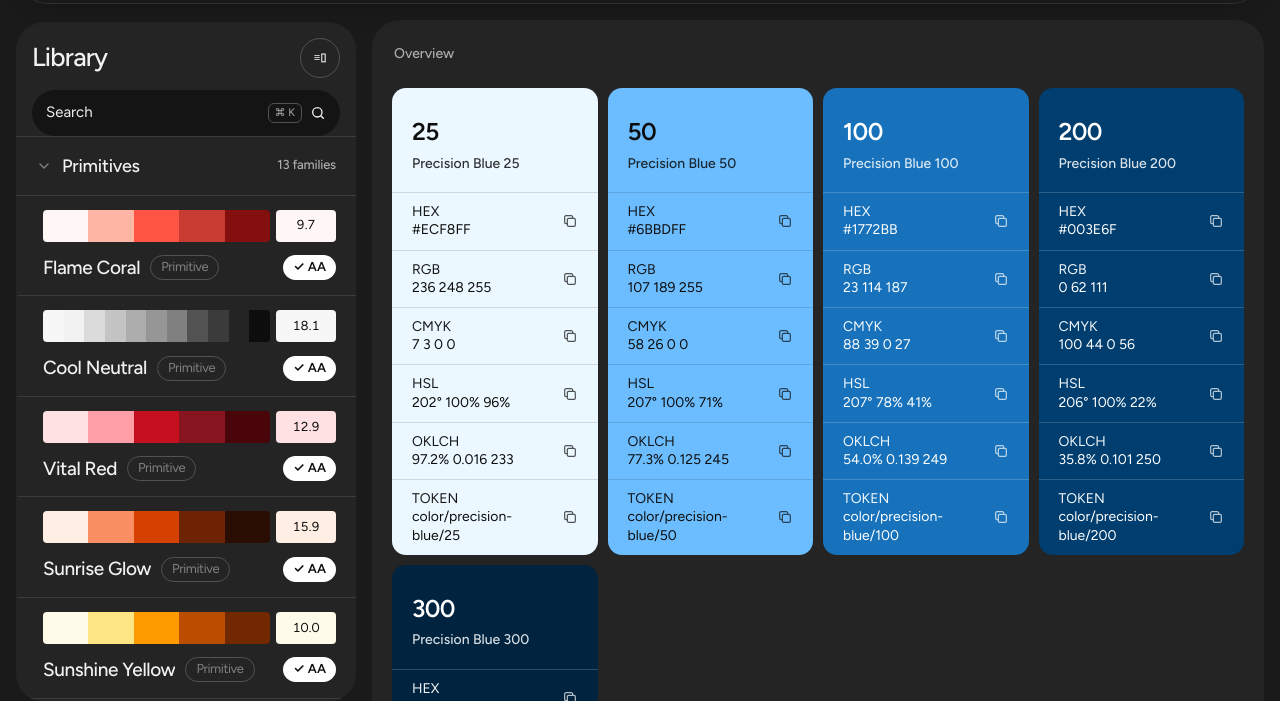
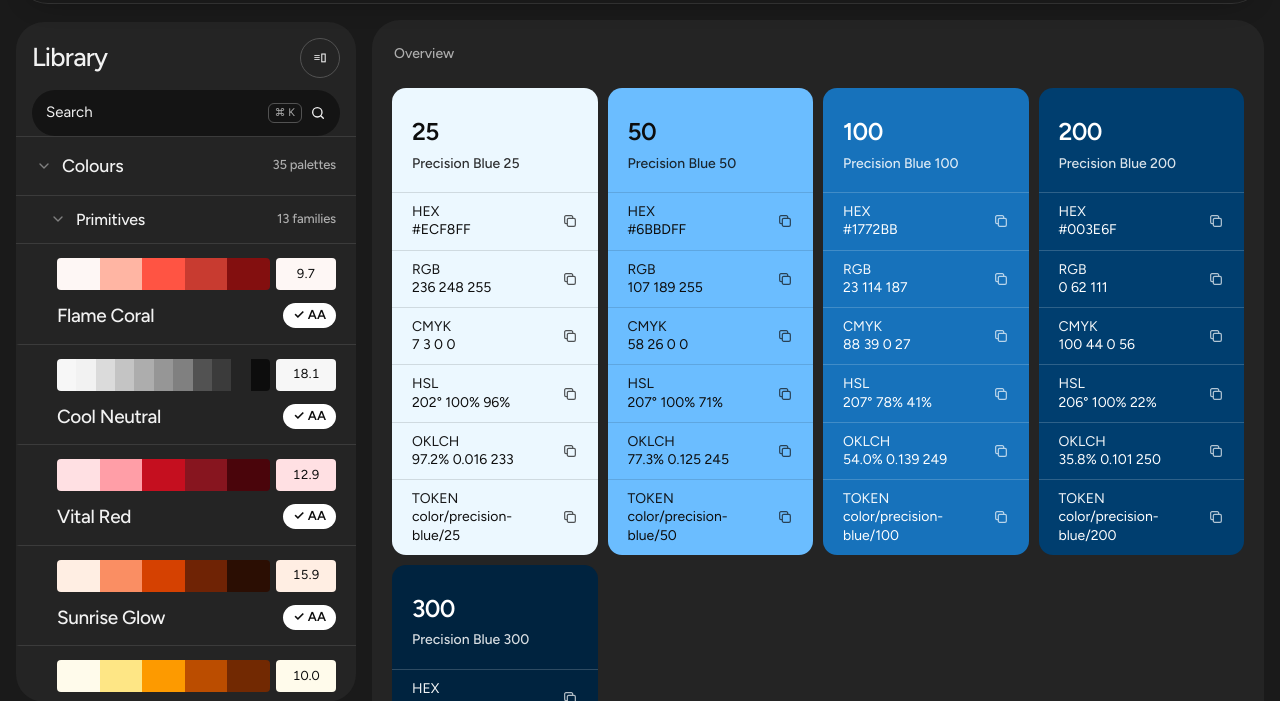
Before and after one commit to annanyasharma-dotcom/dopamine-spike-colours, a plain HTML site: page index.html in a window 1280 px wide. Both pictures are taken after a click on the button 812 px from the left and 195 px from the top of the page. Shown: the part 74-775 px from the top of the page. Drawn offline with Linux system fonts and the light colour scheme.

Commit message:
Group Primitives and Semantic under Colours; default to Primitives
Co-Authored-By: Claude Opus 5.5 <noreply@anthropic.com>
Claude-Session: https://claude.ai/code/session_01NEufYgg3J8gRvfiBy8HVXp

```diff
--- a/index.html
+++ b/index.html
@@ -146,6 +146,10 @@ body::before{content:"";position:fixed;inset:0 0 auto;height:env(safe-area-inset
 .grp[aria-expanded="true"] svg{transform:rotate(90deg)}
 .grp[aria-expanded="true"] .gc{color:var(--ink-2)}
 .gbody .item{padding-left:24px}
+.grp.sub{font-size:16px;padding:12px 20px 12px 34px;background:var(--panel)}
+.grp.sub[aria-expanded="true"]{top:57px;z-index:1}
+.gbody.sub .item{padding-left:38px}
+.gbody.sub .sec{padding-left:38px}
 .gbody .sec{padding-left:24px}
 .sec{padding:14px 20px 6px;font-size:12px;font-weight:600;letter-spacing:.08em;text-transform:uppercase;color:var(--ink-3);border-bottom:1px solid var(--line)}
 .stats dt{color:var(--ink-3)}.stats dd{margin:0;text-align:right;font-variant-numeric:tabular-nums;overflow-wrap:anywhere}
@@ -428,7 +432,7 @@ function textFor(s){
   for(const [tok,hex,fb] of cands){const r=cr(s.hex,hex);if(r>=4.5)return {tok,hex,fb,r}}
   const [tok,hex]=cands[cands.length-1];return {tok,hex,fb:true,r:cr(s.hex,hex)};
 }
-const syncTabs=()=>{openSec=filter};
+const syncTabs=()=>{if(filter<=2){openSec="c";openSub=filter}else openSec=filter};
 const FIL=[["All palettes",()=>true],["Primitives",p=>p.kind==="Primitive"],["Semantic",p=>p.kind!=="Primitive"],["Type",()=>false],["Layout",()=>false],["Elevation",()=>false]];
 let openSec=null;
 const SECS=[{f:1,name:"Primitives"},{f:2,name:"Semantic"},{f:3,name:"Type"},{f:4,name:"Layout"},{f:5,name:"Elevation"}];
@@ -443,7 +447,7 @@ function colourItems(fi,q){
     html+=`<button class="item" data-id="${p.id}" aria-current="${p.id===cur}">
       <div class="row1"><div class="bar">${p.sw.map(s=>`<i style="background:${s.hex}"></i>`).join("")}</div>
       <span class="mx" style="background:${top.hex};color:${onCol(top.hex)}">${p.best_c.toFixed(1)}</span></div>
-      <div class="row2"><span class="n"><strong>${p.name}</strong><span class="chipx">${p.path||p.kind}</span></span>
+      <div class="row2"><span class="n"><strong>${p.name}</strong>${p.path?`<span class="chipx">${p.path}</span>`:""}</span>
       ${p.pairs?'<span class="aa ok">✓ AA</span>':'<span class="aa no">× AA</span>'}</div></button>`});
   return [html,n];
 }
@@ -456,17 +460,33 @@ function secBody(f,q){
   const h=stripSec(renderTypeList(q,"elev"));return [h,countItems(h)];
 }
 const SEC_LABEL={1:n=>`${n} families`,2:n=>`${n} groups`,3:n=>`${n} groups`,4:n=>`${n} groups`,5:n=>`6 levels`};
+/* openSec: which top section is open ("c" = Colours, 3 Type, 4 Layout, 5 Elevation, 0 none); openSub: 1 Primitives, 2 Semantic, 0 none */
+let openSub=1;
 function renderList(){
   const q=$("q").value.trim().toLowerCase();
-  if(openSec===null)openSec=filter;
+  if(openSec===null){openSec=filter<=2?"c":filter;if(filter<=2)openSub=filter}
+  const head=(key,name,label,open,sub)=>`<button class="grp${sub?" sub":""}" data-k="${key}" aria-expanded="${open}">${chev}<span>${name}</span><span class="gc">${label}</span></button>`;
   let html="";
-  SECS.forEach(s=>{const [body,n]=secBody(s.f,q);if(q&&!n)return;
-    const open=q?true:openSec===s.f;
-    html+=`<button class="grp" data-f="${s.f}" aria-expanded="${open}">${chev}<span>${s.name}</span><span class="gc">${SEC_LABEL[s.f](n)}</span></button>`;
-    if(open)html+=`<div class="gbody">${body}</div>`});
+  const [pB,pN]=secBody(1,q),[sB,sN]=secBody(2,q);
+  if(!q||pN||sN){
+    const cOpen=q?true:openSec==="c";
+    html+=head("c","Colours",`${pN+sN} palettes`,cOpen,false);
+    if(cOpen){
+      html+=`<div class="gbody">`;
+      [[1,"Primitives",pB,pN],[2,"Semantic",sB,sN]].forEach(([k,name,body,n])=>{if(q&&!n)return;
+        const o=q?true:openSub===k;html+=head("s"+k,name,SEC_LABEL[k](n),o,true);if(o)html+=`<div class="gbody sub">${body}</div>`});
+      html+=`</div>`;
+    }
+  }
+  [[3,"Type"],[4,"Layout"],[5,"Elevation"]].forEach(([k,name])=>{const [body,n]=secBody(k,q);if(q&&!n)return;
+    const o=q?true:openSec===k;html+=head(k,name,SEC_LABEL[k](n),o,false);if(o)html+=`<div class="gbody">${body}</div>`});
   $("list").innerHTML=html||`<p style="padding:20px;color:var(--ink-3)">Nothing matches “${q}”.</p>`;
-  $("list").querySelectorAll(".grp").forEach(b=>b.onclick=()=>{const f=+b.dataset.f;openSec=openSec===f?0:f;renderList();
-    if(openSec===f){const el=$("list").querySelector(`.grp[data-f="${f}"]`);el&&el.scrollIntoView({block:"nearest"})}});
+  $("list").querySelectorAll(".grp").forEach(b=>b.onclick=()=>{const k=b.dataset.k;
+    if(k.startsWith("s")){const s=+k.slice(1);openSub=openSub===s?0:s}
+    else{const v=k==="c"?"c":+k;openSec=openSec===v?0:v;if(v==="c"&&openSec==="c"&&!openSub)openSub=1}
+    /* nothing open falls back to Colours › Primitives */
+    if(openSec===0||(openSec==="c"&&!openSub)){openSec="c";openSub=1}
+    renderList();const el=$("list").querySelector(`.grp[data-k="${k}"]`);el&&el.scrollIntoView({block:"nearest"})});
   $("list").querySelectorAll(".item").forEach(b=>b.onclick=()=>{const id=b.dataset.id;
     (id.startsWith("type-")?showType:id.startsWith("lay-")?showLayout:show)(id)});
 }
```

Activity: When a line in the material includes the word "false", copy it out.

Answer below:
 const FIL=[["All palettes",()=>true],["Primitives",p=>p.kind==="Primitive"],["Semantic",p=>p.kind!=="Primitive"],["Type",()=>false],["Layout",()=>false],["Elevation",()=>false]];
+    html+=head("c","Colours",`${pN+sN} palettes`,cOpen,false);
+    const o=q?true:openSec===k;html+=head(k,name,SEC_LABEL[k](n),o,false);if(o)html+=`<div class="gbody">${body}</div>`});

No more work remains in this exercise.